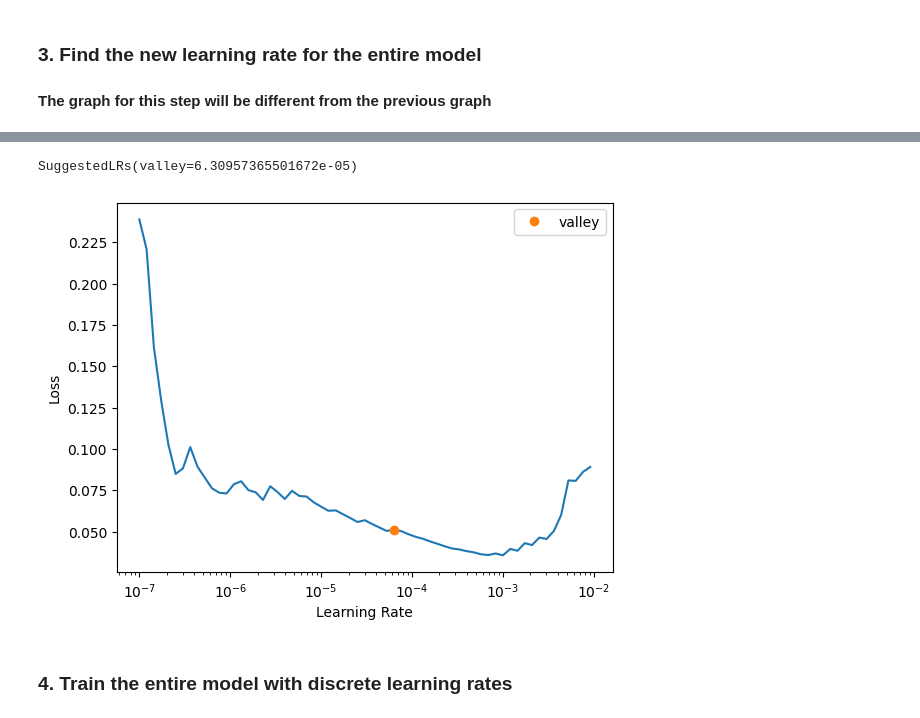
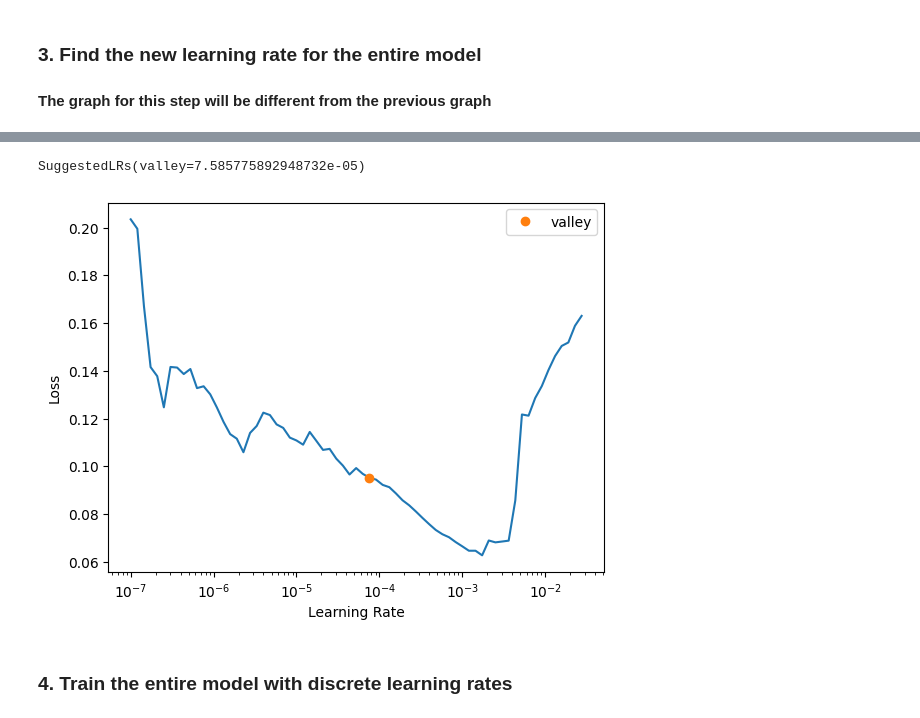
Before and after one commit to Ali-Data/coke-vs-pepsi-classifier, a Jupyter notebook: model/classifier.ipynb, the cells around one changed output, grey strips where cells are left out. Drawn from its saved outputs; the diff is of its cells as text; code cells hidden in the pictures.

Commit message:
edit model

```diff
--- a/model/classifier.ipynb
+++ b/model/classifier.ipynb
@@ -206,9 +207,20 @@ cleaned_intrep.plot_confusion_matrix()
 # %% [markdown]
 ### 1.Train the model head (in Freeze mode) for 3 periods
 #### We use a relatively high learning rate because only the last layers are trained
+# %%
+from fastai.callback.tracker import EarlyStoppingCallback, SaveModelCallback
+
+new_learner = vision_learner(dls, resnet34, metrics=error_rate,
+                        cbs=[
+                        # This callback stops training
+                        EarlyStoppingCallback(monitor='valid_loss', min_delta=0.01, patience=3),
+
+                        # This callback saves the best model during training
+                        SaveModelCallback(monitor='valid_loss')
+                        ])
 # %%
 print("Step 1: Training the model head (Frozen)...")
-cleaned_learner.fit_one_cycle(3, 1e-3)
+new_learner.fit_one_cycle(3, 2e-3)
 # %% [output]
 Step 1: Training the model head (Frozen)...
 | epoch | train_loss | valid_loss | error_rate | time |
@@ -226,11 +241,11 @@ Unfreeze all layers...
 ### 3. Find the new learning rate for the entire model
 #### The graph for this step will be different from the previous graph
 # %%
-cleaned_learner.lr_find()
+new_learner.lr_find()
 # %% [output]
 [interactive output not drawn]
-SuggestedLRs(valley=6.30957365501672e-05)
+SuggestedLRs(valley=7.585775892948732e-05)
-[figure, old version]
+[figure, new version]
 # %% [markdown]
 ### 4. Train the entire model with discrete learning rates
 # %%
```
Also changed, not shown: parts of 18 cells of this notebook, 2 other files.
================================
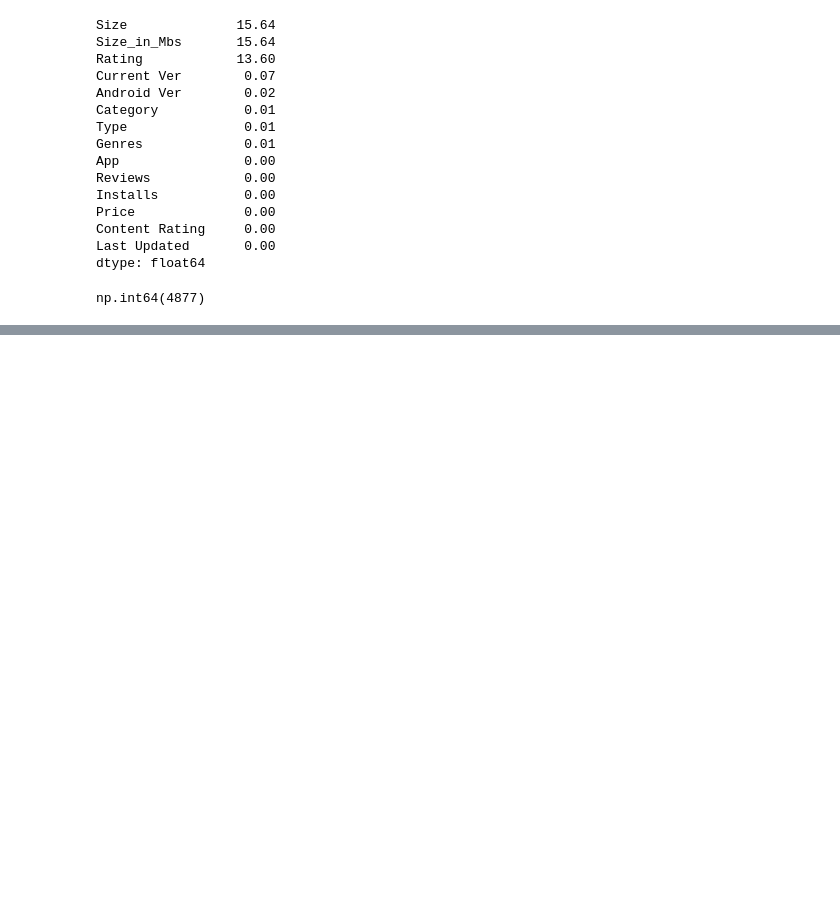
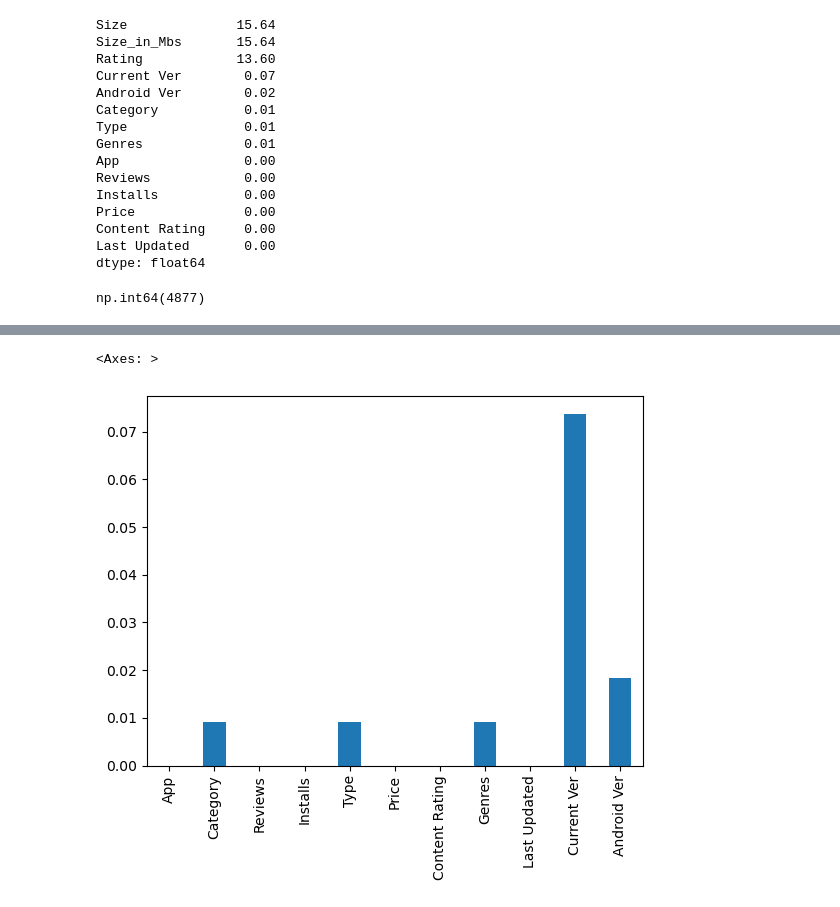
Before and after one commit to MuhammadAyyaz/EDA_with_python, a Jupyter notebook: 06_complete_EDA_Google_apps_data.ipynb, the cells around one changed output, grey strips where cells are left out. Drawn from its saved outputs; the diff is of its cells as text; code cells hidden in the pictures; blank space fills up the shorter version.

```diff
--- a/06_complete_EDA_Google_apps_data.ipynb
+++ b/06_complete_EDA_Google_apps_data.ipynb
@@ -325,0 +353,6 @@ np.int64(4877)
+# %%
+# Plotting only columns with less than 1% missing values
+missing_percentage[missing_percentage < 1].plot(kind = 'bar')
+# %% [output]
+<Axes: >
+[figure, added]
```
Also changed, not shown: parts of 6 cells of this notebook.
================================
Requirement: Your answer should be each line from the entries that includes the string "outputs".

Solution to this task:
Before and after one commit to Ali-Data/coke-vs-pepsi-classifier, a Jupyter notebook: model/classifier.ipynb, the cells around one changed output, grey strips where cells are left out. Drawn from its saved outputs; the diff is of its cells as text; code cells hidden in the pictures.
Before and after one commit to MuhammadAyyaz/EDA_with_python, a Jupyter notebook: 06_complete_EDA_Google_apps_data.ipynb, the cells around one changed output, grey strips where cells are left out. Drawn from its saved outputs; the diff is of its cells as text; code cells hidden in the pictures; blank space fills up the shorter version.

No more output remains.